--- GIVEN RECORDS Enclosed Below ---
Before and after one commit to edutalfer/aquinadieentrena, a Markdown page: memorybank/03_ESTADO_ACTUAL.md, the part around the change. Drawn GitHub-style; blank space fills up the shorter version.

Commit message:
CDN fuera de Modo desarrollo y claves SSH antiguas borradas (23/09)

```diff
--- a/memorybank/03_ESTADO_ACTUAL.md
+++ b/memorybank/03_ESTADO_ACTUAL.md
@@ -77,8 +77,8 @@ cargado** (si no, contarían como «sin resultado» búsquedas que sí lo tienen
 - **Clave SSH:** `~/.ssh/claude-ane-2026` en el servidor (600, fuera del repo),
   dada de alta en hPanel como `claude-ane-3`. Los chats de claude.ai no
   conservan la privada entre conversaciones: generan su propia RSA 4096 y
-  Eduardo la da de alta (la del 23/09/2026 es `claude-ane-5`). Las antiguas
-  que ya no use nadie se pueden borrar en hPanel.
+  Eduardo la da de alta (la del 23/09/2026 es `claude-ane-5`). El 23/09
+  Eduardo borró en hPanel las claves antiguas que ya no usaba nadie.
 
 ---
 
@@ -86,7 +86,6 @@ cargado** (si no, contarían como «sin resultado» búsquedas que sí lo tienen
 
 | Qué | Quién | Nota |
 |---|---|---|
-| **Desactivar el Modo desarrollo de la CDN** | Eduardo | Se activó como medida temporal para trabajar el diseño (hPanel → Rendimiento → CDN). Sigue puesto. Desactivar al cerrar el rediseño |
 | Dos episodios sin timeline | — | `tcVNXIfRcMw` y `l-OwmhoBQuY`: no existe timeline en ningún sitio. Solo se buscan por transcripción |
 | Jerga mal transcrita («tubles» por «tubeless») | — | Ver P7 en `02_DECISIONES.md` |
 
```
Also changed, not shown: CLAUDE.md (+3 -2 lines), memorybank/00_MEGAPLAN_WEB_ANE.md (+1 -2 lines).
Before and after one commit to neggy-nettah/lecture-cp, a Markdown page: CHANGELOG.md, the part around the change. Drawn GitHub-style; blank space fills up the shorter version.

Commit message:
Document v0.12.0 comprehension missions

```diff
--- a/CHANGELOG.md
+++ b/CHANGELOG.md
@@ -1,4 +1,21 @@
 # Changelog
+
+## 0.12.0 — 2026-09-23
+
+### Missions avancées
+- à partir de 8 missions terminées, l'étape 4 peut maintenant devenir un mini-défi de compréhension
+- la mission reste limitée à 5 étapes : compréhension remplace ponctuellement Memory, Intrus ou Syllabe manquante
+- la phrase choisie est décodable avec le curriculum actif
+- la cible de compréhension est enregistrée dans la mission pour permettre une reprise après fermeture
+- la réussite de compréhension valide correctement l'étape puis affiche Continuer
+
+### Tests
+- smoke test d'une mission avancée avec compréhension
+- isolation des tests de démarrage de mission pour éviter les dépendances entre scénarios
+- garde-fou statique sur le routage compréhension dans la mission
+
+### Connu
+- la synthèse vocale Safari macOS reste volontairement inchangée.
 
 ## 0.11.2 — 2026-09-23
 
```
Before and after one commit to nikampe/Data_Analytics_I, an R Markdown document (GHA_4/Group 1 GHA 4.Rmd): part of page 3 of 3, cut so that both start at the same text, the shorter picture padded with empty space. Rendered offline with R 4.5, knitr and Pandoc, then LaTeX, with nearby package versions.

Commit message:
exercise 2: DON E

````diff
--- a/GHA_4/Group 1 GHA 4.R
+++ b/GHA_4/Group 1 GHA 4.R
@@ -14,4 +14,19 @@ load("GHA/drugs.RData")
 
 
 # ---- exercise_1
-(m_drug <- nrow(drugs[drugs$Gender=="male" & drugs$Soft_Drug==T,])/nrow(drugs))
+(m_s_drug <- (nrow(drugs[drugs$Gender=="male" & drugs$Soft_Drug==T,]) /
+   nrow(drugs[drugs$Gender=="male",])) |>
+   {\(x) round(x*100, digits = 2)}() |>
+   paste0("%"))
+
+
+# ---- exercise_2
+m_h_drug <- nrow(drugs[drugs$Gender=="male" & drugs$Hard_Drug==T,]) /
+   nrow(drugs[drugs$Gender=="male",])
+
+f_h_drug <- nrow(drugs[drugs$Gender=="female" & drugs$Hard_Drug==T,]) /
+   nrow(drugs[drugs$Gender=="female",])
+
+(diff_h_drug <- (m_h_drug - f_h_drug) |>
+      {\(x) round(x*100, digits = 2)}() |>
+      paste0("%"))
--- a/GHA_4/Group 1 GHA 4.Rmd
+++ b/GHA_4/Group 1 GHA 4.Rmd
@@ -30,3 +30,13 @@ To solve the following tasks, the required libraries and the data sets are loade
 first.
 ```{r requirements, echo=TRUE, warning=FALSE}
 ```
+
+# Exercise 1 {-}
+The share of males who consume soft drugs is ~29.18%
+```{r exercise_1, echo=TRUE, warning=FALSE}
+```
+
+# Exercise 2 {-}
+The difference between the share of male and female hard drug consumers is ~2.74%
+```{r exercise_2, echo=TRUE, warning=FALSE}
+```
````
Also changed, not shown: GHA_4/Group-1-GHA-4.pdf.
--- End of Enclosed GIVEN RECORDS ---
- YOUR OBJECTIVE -
Return each line from the data where the string "resultado" can be found.

- RESPONSE FOR THIS EXERCISE -
@@ -77,8 +77,8 @@ cargado** (si no, contarían como «sin resultado» búsquedas que sí lo tienen
@@ -86,7 +86,6 @@ cargado** (si no, contarían como «sin resultado» búsquedas que sí lo tienen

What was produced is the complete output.